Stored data
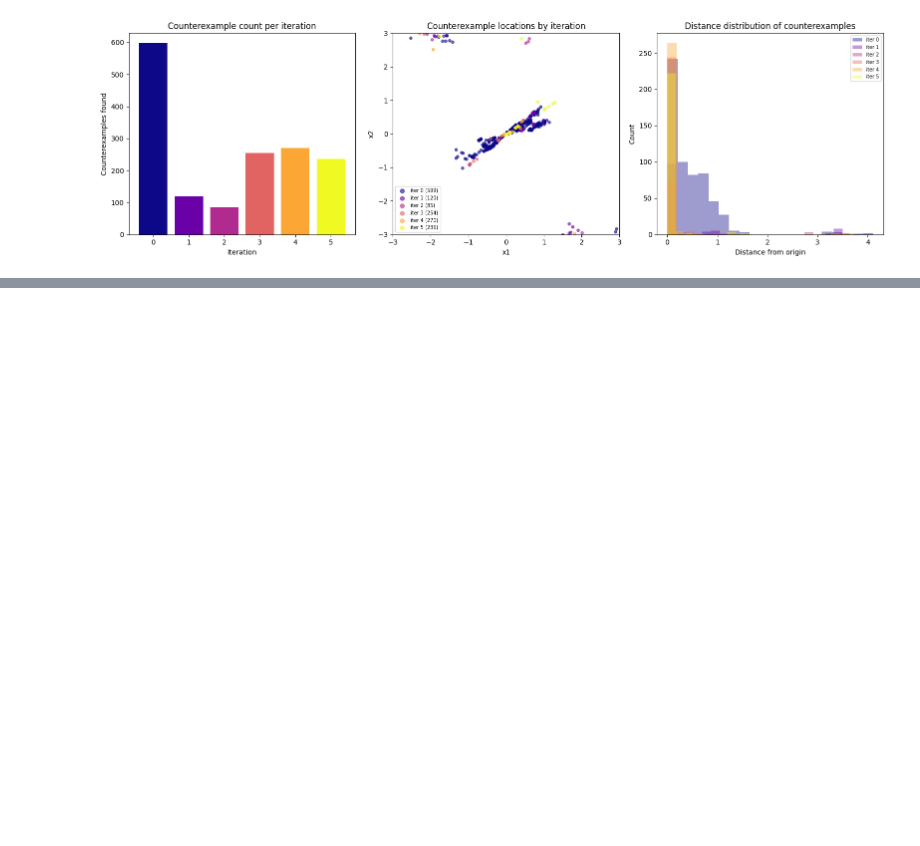
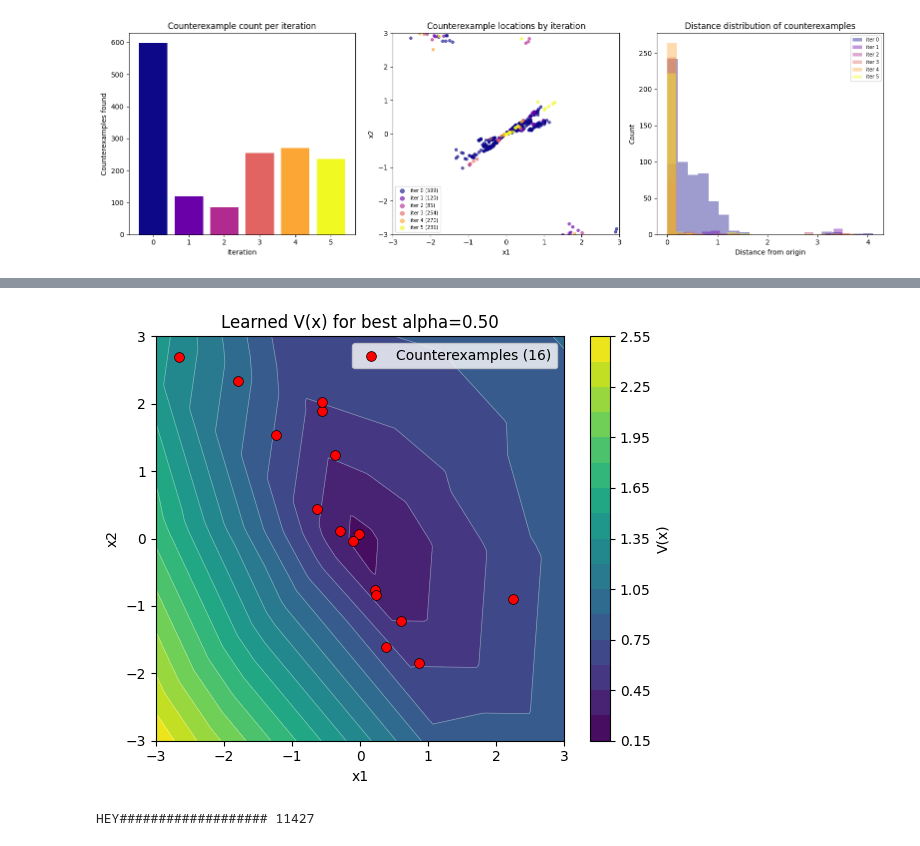
Before and after one commit to Jw1836/NN-Closed-Loop-Verification, a Jupyter notebook: benchmark.ipynb, the cells around one changed output, grey strips where cells are left out. Saved outputs shown, nothing was run; the diff lists cells and outputs as text; code cells hidden in the pictures; blank space fills up the shorter version.

```diff
--- a/benchmark.ipynb
+++ b/benchmark.ipynb
@@ -293,0 +455,67 @@ plt.show()
+# %%
+# Plot Lyapunov contour for the best alpha only + its counterexamples
+V_best = alpha_to_V[best_alpha]
+best_counterexamples = alpha_to_cex_points.get(best_alpha, [])
+
+plt.figure(figsize=(6, 5))
+plt.contourf(X1g, X2g, V_best, levels=20, cmap="viridis")
+plt.colorbar(label="V(x)")
+plt.contour(X1g, X2g, V_best, levels=20, colors="white", linewidths=0.5, alpha=0.4)
+
+if best_counterexamples:
+    cx = [p[0] for p in best_counterexamples]
+    cy = [p[1] for p in best_counterexamples]
+    plt.scatter(
+        cx,
+        cy,
+        c="red",
+        s=50,
+        edgecolors="black",
+        linewidths=0.5,
+        zorder=5,
+        label=f"Counterexamples ({len(best_counterexamples)})",
+    )
+    plt.legend(loc="upper right")
+
+plt.title(f"Learned V(x) for best alpha={best_alpha:.2f}")
+plt.xlabel("x1")
+plt.ylabel("x2")
+plt.xlim(x1_min, x1_max)
+plt.ylim(x2_min, x2_max)
+plt.tight_layout()
+plt.show()
+# %% [output]
+[figure, added]
+# %%
+# Comparison plot on optimal alpha using finite_pts-style function
+from plotters import make_CEX_plot_comp
+
+
+def duffing_f1(x):
+    x1 = x[0, 0]
+    x2 = x[1, 0]
+    return x2
+
+
+def duffing_f2(x):
+    x1 = x[0, 0]
+    x2 = x[1, 0]
+    return -1 * x2 - alpha * x1 - 1 * x1**3
+
+
+
+make_CEX_plot_comp(
+    x1_min,
+    x1_max,
+    x2_min,
+    x2_max,
+    best_duff.nn_lyapunov,
+    input_dim=2,
+    hidden_layer_size=HIDDEN_SIZE2,
+    dynamics_list=[duffing_f1, duffing_f2],
+    counterexamples=best_counterexamples_hyperplane,
+    polygons= best_polygons,
+    vertex_dict=best_vertex_dict,
+)
+# %% [output]
+HEY################### 11427
```
Also changed, not shown: parts of 2 cells of this notebook, 5 other files.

WHAT IS BEING ASKED - With the images left out, set down every entry exactly.

ANSWER SECTION -
Before and after one commit to Jw1836/NN-Closed-Loop-Verification, a Jupyter notebook: benchmark.ipynb, the cells around one changed output, grey strips where cells are left out. Saved outputs shown, nothing was run; the diff lists cells and outputs as text; code cells hidden in the pictures; blank space fills up the shorter version.

```diff
--- a/benchmark.ipynb
+++ b/benchmark.ipynb
@@ -293,0 +455,67 @@ plt.show()
+# %%
+# Plot Lyapunov contour for the best alpha only + its counterexamples
+V_best = alpha_to_V[best_alpha]
+best_counterexamples = alpha_to_cex_points.get(best_alpha, [])
+
+plt.figure(figsize=(6, 5))
+plt.contourf(X1g, X2g, V_best, levels=20, cmap="viridis")
+plt.colorbar(label="V(x)")
+plt.contour(X1g, X2g, V_best, levels=20, colors="white", linewidths=0.5, alpha=0.4)
+
+if best_counterexamples:
+    cx = [p[0] for p in best_counterexamples]
+    cy = [p[1] for p in best_counterexamples]
+    plt.scatter(
+        cx,
+        cy,
+        c="red",
+        s=50,
+        edgecolors="black",
+        linewidths=0.5,
+        zorder=5,
+        label=f"Counterexamples ({len(best_counterexamples)})",
+    )
+    plt.legend(loc="upper right")
+
+plt.title(f"Learned V(x) for best alpha={best_alpha:.2f}")
+plt.xlabel("x1")
+plt.ylabel("x2")
+plt.xlim(x1_min, x1_max)
+plt.ylim(x2_min, x2_max)
+plt.tight_layout()
+plt.show()
+# %% [output]
+[figure, added]
+# %%
+# Comparison plot on optimal alpha using finite_pts-style function
+from plotters import make_CEX_plot_comp
+
+
+def duffing_f1(x):
+    x1 = x[0, 0]
+    x2 = x[1, 0]
+    return x2
+
+
+def duffing_f2(x):
+    x1 = x[0, 0]
+    x2 = x[1, 0]
+    return -1 * x2 - alpha * x1 - 1 * x1**3
+
+
+
+make_CEX_plot_comp(
+    x1_min,
+    x1_max,
+    x2_min,
+    x2_max,
+    best_duff.nn_lyapunov,
+    input_dim=2,
+    hidden_layer_size=HIDDEN_SIZE2,
+    dynamics_list=[duffing_f1, duffing_f2],
+    counterexamples=best_counterexamples_hyperplane,
+    polygons= best_polygons,
+    vertex_dict=best_vertex_dict,
+)
+# %% [output]
+HEY################### 11427
```
Also changed, not shown: parts of 2 cells of this notebook, 5 other files.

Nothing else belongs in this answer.